2.5.7 The project shall document software acquisition planning decisions.
This may be in an acquisition plan or in another project planning document.
1.2 Applicability Across Classes
Class F is labeled as "X (not OTS)" which means that the project is required to meet this requirement for all software that is not considered off-the-shelf.
Class G is labeled with "P (Center)." This means that an approved Center-defined process which meets a non-empty subset of the full requirement can be used to achieve this requirement.
There are many reasons to document acquisition planning decisions, not the least of which is to have a record of those decisions for future reference.
Documentation of software acquisition planning decisions is essential to project management and is important when changes to initial project formulation assumptions require renegotiation of acquisition activities. Records of decisions also serve as confirmations or reminders to project participants should any misunderstandings or conflicts arise as the project progresses. Lengthy projects with multiple development groups, including subcontractors, with the potential for changing personnel make it important to document decisions so that everyone continues to work toward the same goals using the same guidelines.
When capturing acquisition planning decisions, be sure to include any related analysis that led to those decisions as that information could be important for lessons learned and future acquisition activities. The analysis typically includes the alternatives considered, the selection or evaluation criteria used to arrive at the decision, and any process used to arrive at the decision. If the team used a documented process to arrive at the decision, a reference to the process document including its location in a Center or NASA Process Asset Library (PAL), if applicable, is captured as background for the decision. Additionally, it may be useful to include the name or role of the person making or approving the acquisition planning decision for the project. All of this information will be useful to those who need to make similar decisions in the future.
When determining the information to capture, consider the following, as appropriate for the project:
Decisions and related analysis and/or justification regarding project scope.
Make vs. buy analysis and resulting decisions, see SWE-033.
Information needs for monitoring the management and technical performance on the contract.
Division of responsibilities between government and contractor.
Selection process, including evaluation criteria, and award decision for acquired software development services, see SWE-035.
Negotiated contract decisions and justification, including, but not limited to, negotiated decisions related to:
Requirements included or excluded from the contract, including tailoring of requirements.
Processes, activities, and tasks included or excluded from the contract or Statement of Work (SOW), see SWE-036.

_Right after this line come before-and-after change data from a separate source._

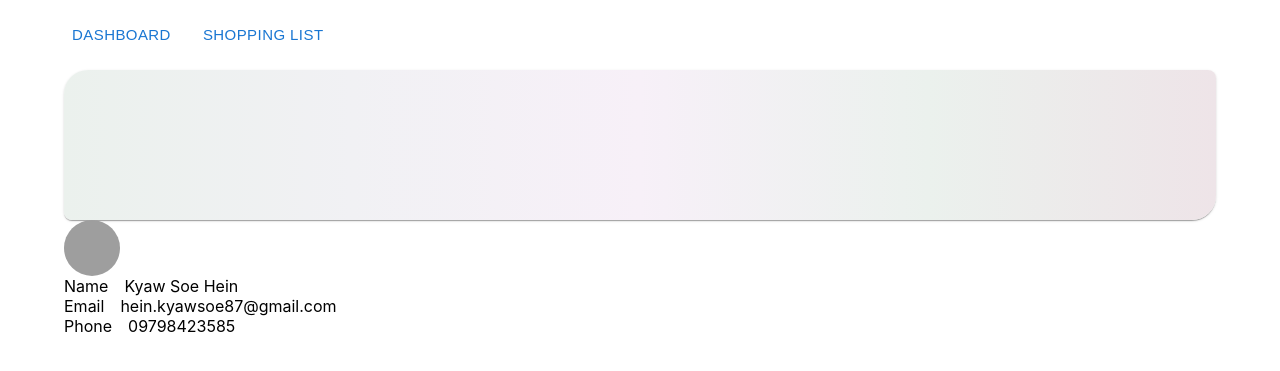
Repository: KyawSoeHein/GoogleAuthReact
Page: /
The author's editor kept a copy of each file at every save. The page is drawn from the files as they stood at one save, then again after the next save.
The browser window is 1280 px wide. The pictures show the whole page.
Pictures or frames that could not be fetched are drawn as grey boxes. The project was rebuilt for these pictures with package versions that can differ from the ones it lists, and the page was loaded fresh each time. Also part of the build but not shown: src/App.css.

Above is the page before, as saved 2022-02-14 19:32:42.

### src/index.tsx
import React from "react";
import ReactDOM from "react-dom";
import "./index.css";
import App from "./App";
import Dashboard from "./View/Dashboard";
import reportWebVitals from "./reportWebVitals";

ReactDOM.render(
  <React.StrictMode>
    <Dashboard />
  </React.StrictMode>,
  document.getElementById("root")
);

// If you want to start measuring performance in your app, pass a function
// to log results (for example: reportWebVitals(console.log))
// or send to an analytics endpoint. Learn more: https://bit.ly/CRA-vitals
reportWebVitals();

### src/View/Dashboard.tsx
import React from "react";
import { Container, Grid, Stack } from "@mui/material";
import MenuSelection from "../Components/MenuSelection";
import CoverAndProfilePhoto from "../Components/CoverAndProfilePhoto";

const Dashboard = () => {
  return (
    <Grid>
      <Container>
        <div style={{ marginTop: 16 }}>
          <MenuSelection />
        </div>

        <div style={{ marginTop: 16 }}>
          <CoverAndProfilePhoto />
        </div>

        <Stack direction={"row"} spacing={2}>
          <div>Name</div>
          <div>Kyaw Soe Hein</div>
        </Stack>

        <Stack direction={"row"} spacing={2}>
          <div>Email</div>
          <div>hein.kyawsoe87@gmail.com</div>
        </Stack>

        <Stack direction={"row"} spacing={2}>
          <div>Phone</div>
          <div>09798423585</div>
        </Stack>
      </Container>
    </Grid>
  );
};

export default Dashboard;

### src/Components/MenuSelection.tsx
import React from "react";
import { Button, Stack } from "@mui/material";
import "../App.css";

const MenuSelection = () => {
  const buttonFontSize = 15;

  return (
    <Stack direction={"row"} spacing={2}>
      <Button sx={{ fontSize: buttonFontSize, fontFamily: "sans-serif" }}>
        Dashboard
      </Button>
      <Button sx={{ fontSize: buttonFontSize, fontFamily: "sans-serif" }}>
        Shopping List
      </Button>
    </Stack>
  );
};

export default MenuSelection;

### src/Components/CoverAndProfilePhoto.tsx
import React from "react";
import { Avatar, Button, Paper, Stack } from "@mui/material";
import "../App.css";

const CoverAndProfilePhoto = () => {
  return (
    <div>
      <Paper
        elevation={1}
        sx={{
          height: 150,
          borderTopRightRadius: 8,
          borderTopLeftRadius: 24,
          borderBottomLeftRadius: 8,
          borderBottomRightRadius: 24,
          background:
            "linear-gradient(to right, rgb(235,241,237), rgb(241,241,244), rgb(247,240,248), rgb(235,241,237), rgb(238,228,232))",
        }}
      ></Paper>

      <Avatar
        alt="Remy Sharp"
        src="/static/images/avatar/1.jpg"
        sx={{ width: 56, height: 56 }}
      />
    </div>
  );
};

export default CoverAndProfilePhoto;

Loaded but not shown: public/index.html (common file); src/index.css (common file); src/reportWebVitals.ts (common file)

After the next save:
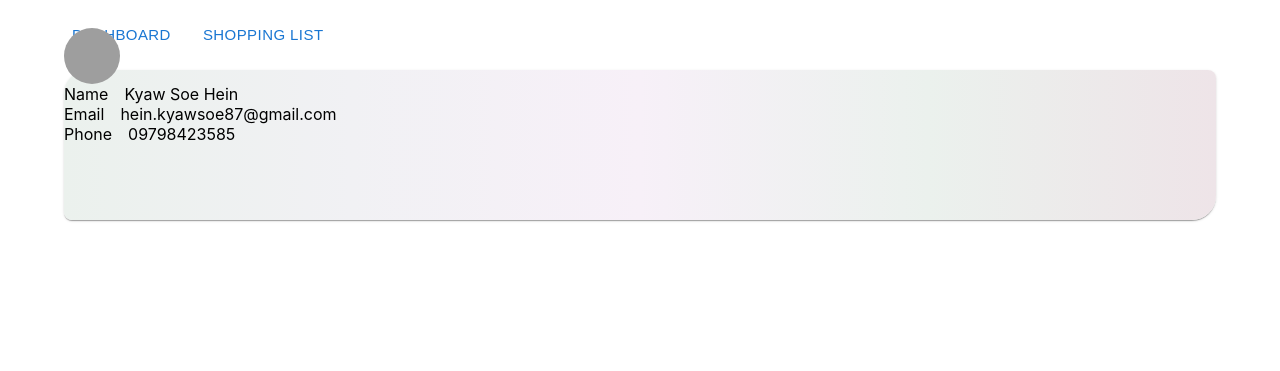
Saved 19 s later.
--- a/src/Components/CoverAndProfilePhoto.tsx
+++ b/src/Components/CoverAndProfilePhoto.tsx
@@ -21,7 +21,7 @@ const CoverAndProfilePhoto = () => {
       <Avatar
         alt="Remy Sharp"
         src="/static/images/avatar/1.jpg"
-        sx={{ width: 56, height: 56 }}
+        sx={{ width: 56, height: 56, marginTop: -24 }}
       />
     </div>
   );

Standards to be followed.
Cost and budget.
Risk and risk management.
Schedule, including milestones and reviews, see SWE-037.
Acceptance criteria for deliverables, including software, see SWE-034.
Support from developer such as maintenance, operations, and retirement support.
Capture this information as accurately as possible in the project acquisition plan.
The following Center guidance may provide insights into acquisition planning decisions that are documented in the acquisition plan:
When considering which decisions are important enough to document:
Consult experienced project management personnel for advice.
Consider the impact of the decision on the project; the higher the degree of impact on cost, schedule, safety, technical outcome, software performance, etc. the more important it is to document the decision.
Be sure to capture controversial decisions and "command" decisions.
4. Small Projects
If an acquisition plan does not exist for the project, another project planning document, such as the Project Plan or Software Development Plan, may be used to document acquisition planning decisions.
6. Lessons Learned
No Lessons Learned have currently been identified for this requirement.